The records below are split into lines. How many of those lines contain the string "class"? Reply with the number only.

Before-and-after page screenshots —
[Start of section]

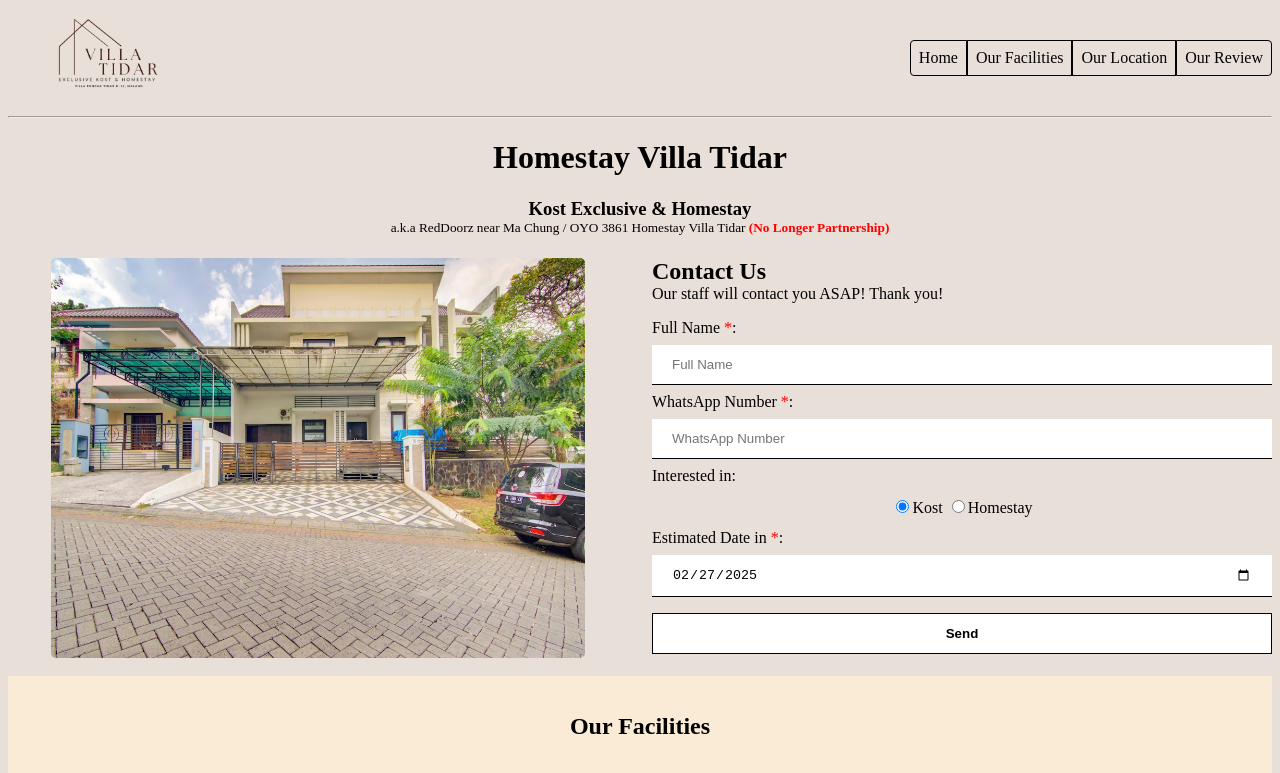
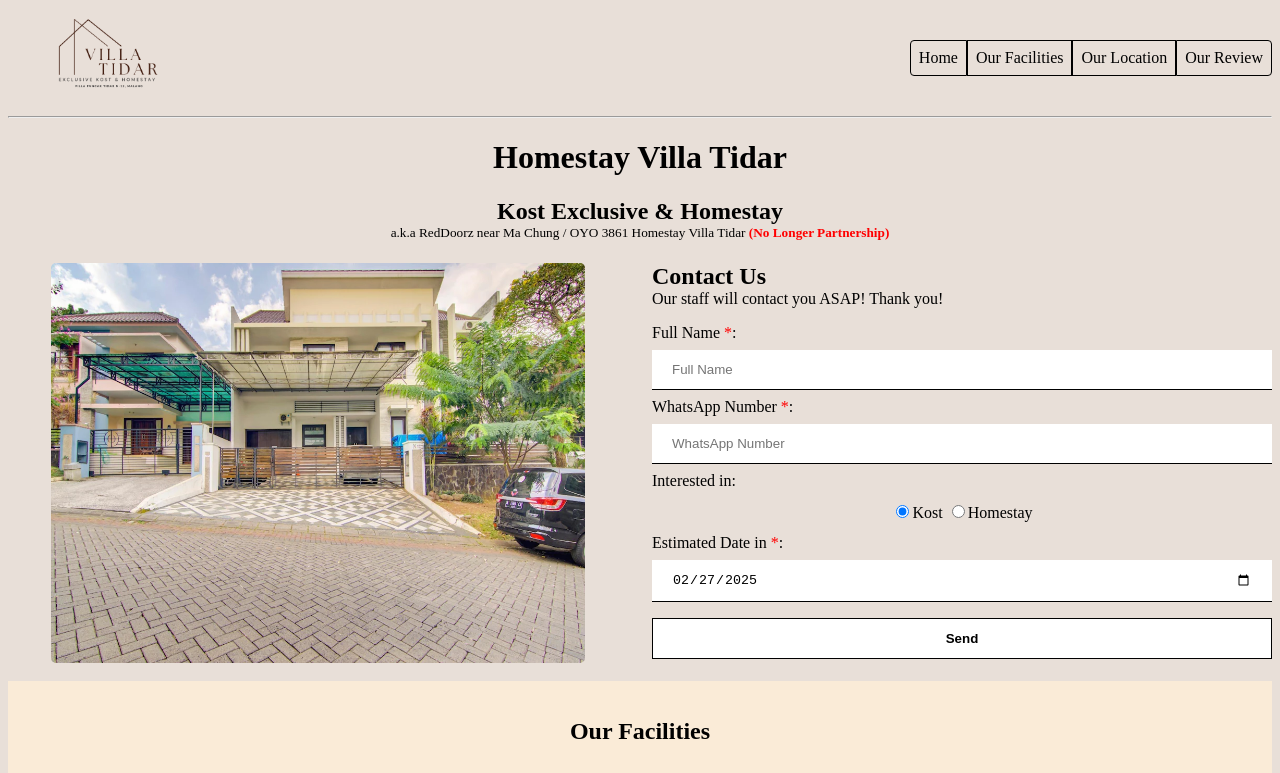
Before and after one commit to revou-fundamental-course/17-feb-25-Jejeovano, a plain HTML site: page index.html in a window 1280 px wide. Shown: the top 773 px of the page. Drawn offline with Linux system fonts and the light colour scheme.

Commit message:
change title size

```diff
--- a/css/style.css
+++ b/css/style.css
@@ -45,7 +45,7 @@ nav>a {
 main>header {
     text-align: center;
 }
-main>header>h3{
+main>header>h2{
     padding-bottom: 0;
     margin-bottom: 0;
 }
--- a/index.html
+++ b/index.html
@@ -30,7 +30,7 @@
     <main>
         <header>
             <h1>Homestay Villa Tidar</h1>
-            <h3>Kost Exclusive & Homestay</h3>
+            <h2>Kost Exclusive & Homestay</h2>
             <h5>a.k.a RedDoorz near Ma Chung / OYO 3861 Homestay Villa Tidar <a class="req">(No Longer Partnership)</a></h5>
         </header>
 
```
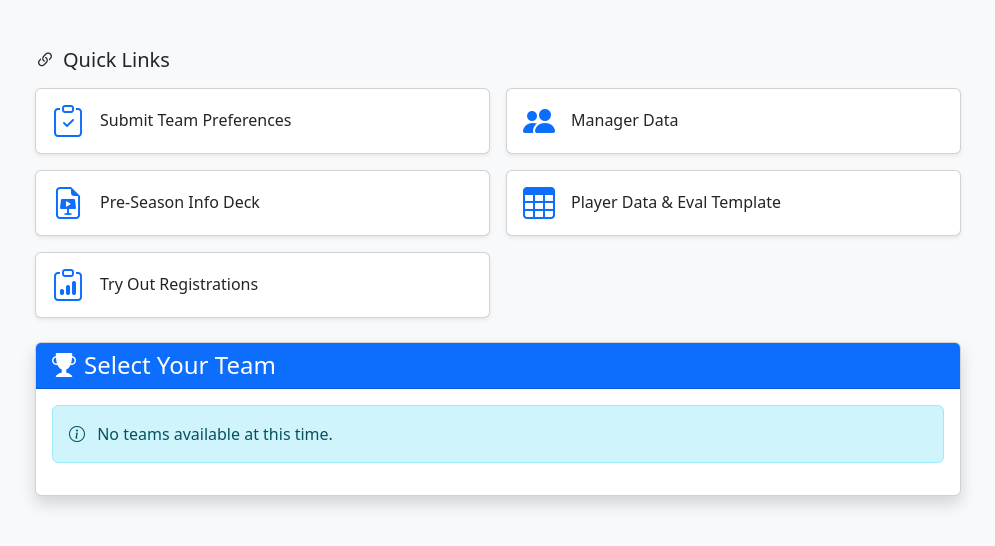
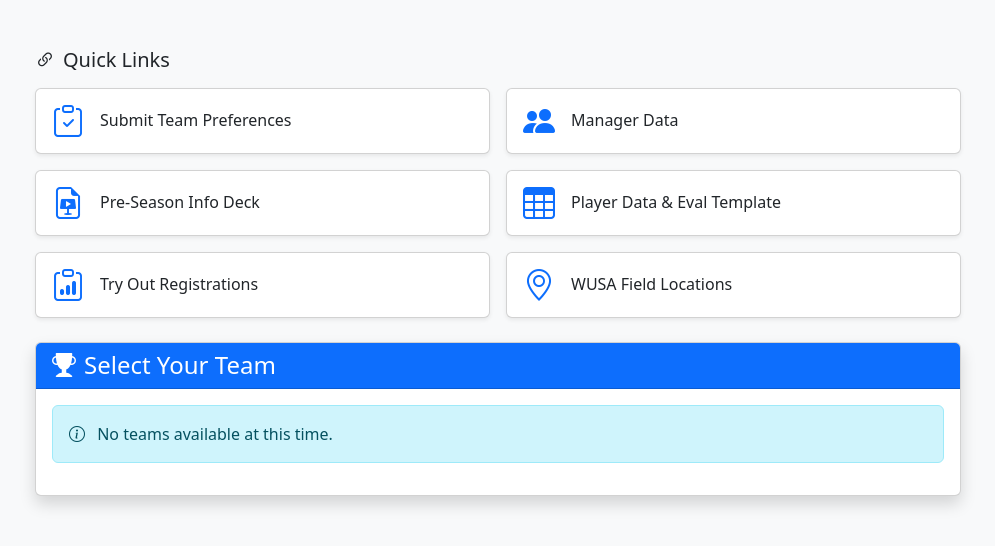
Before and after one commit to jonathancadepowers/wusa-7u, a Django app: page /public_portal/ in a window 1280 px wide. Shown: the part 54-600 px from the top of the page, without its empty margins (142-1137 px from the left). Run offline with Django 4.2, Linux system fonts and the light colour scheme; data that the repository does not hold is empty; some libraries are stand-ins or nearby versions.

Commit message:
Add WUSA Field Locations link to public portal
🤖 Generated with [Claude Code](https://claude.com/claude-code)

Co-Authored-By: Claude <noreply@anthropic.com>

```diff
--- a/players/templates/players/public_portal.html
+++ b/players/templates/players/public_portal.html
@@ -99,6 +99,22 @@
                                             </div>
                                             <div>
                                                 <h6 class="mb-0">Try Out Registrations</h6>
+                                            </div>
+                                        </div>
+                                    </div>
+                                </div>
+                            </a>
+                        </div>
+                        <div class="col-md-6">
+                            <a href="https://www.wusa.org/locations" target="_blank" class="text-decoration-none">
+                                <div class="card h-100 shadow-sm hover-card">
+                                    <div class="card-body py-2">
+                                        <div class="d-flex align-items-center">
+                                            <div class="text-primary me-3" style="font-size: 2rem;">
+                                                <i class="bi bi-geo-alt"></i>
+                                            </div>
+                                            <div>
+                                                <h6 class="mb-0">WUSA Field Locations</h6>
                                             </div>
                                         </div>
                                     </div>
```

[End of section]

Output —
10